What the task requires >>
Give back every record word for word, keeping the pictures out.

Material supplied >>
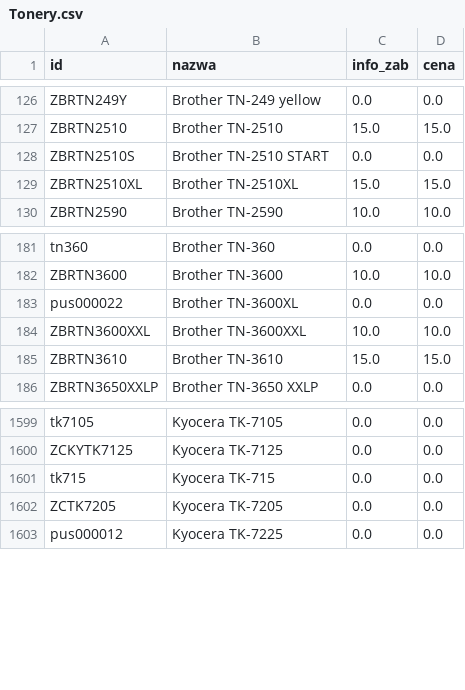
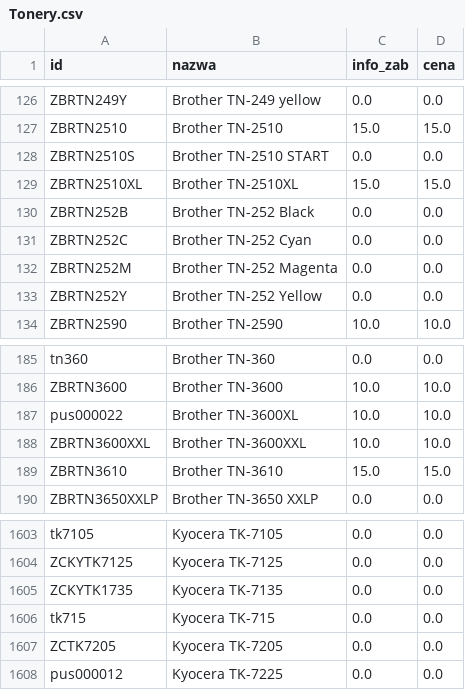
Before and after one commit to Max7476/bazaplikow, a CSV file: Tonery.csv, drawn as a sheet; only a part is shown, gaps mark what is left out.

Commit message:
Aktualizacja CSV z komputera w pracy

```diff
--- a/Tonery.csv
+++ b/Tonery.csv
@@ -129,2 +129,6 @@
 "ZBRTN2510XL";"Brother  TN-2510XL";"15.0";"15.0"
+"ZBRTN252B";"Brother  TN-252 Black";"0.0";"0.0"
+"ZBRTN252C";"Brother  TN-252 Cyan";"0.0";"0.0"
+"ZBRTN252M";"Brother  TN-252 Magenta";"0.0";"0.0"
+"ZBRTN252Y";"Brother  TN-252 Yellow";"0.0";"0.0"
 "ZBRTN2590";"Brother  TN-2590";"10.0";"10.0"
@@ -182,3 +186,3 @@
 "ZBRTN3600";"Brother  TN-3600";"10.0";"10.0"
-"pus000022";"Brother  TN-3600XL";"0.0";"0.0"
+"pus000022";"Brother  TN-3600XL";"10.0";"10.0"
 "ZBRTN3600XXL";"Brother  TN-3600XXL";"10.0";"10.0"
@@ -1600,2 +1604,3 @@
 "ZCKYTK7125";"Kyocera  TK-7125";"0.0";"0.0"
+"ZCKYTK1735";"Kyocera  TK-7135";"0.0";"0.0"
 "tk715";"Kyocera  TK-715";"0.0";"0.0"
```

Answer >>
Before and after one commit to Max7476/bazaplikow, a CSV file: Tonery.csv, drawn as a sheet; only a part is shown, gaps mark what is left out.

Commit message:
Aktualizacja CSV z komputera w pracy

```diff
--- a/Tonery.csv
+++ b/Tonery.csv
@@ -129,2 +129,6 @@
 "ZBRTN2510XL";"Brother  TN-2510XL";"15.0";"15.0"
+"ZBRTN252B";"Brother  TN-252 Black";"0.0";"0.0"
+"ZBRTN252C";"Brother  TN-252 Cyan";"0.0";"0.0"
+"ZBRTN252M";"Brother  TN-252 Magenta";"0.0";"0.0"
+"ZBRTN252Y";"Brother  TN-252 Yellow";"0.0";"0.0"
 "ZBRTN2590";"Brother  TN-2590";"10.0";"10.0"
@@ -182,3 +186,3 @@
 "ZBRTN3600";"Brother  TN-3600";"10.0";"10.0"
-"pus000022";"Brother  TN-3600XL";"0.0";"0.0"
+"pus000022";"Brother  TN-3600XL";"10.0";"10.0"
 "ZBRTN3600XXL";"Brother  TN-3600XXL";"10.0";"10.0"
@@ -1600,2 +1604,3 @@
 "ZCKYTK7125";"Kyocera  TK-7125";"0.0";"0.0"
+"ZCKYTK1735";"Kyocera  TK-7135";"0.0";"0.0"
 "tk715";"Kyocera  TK-715";"0.0";"0.0"
```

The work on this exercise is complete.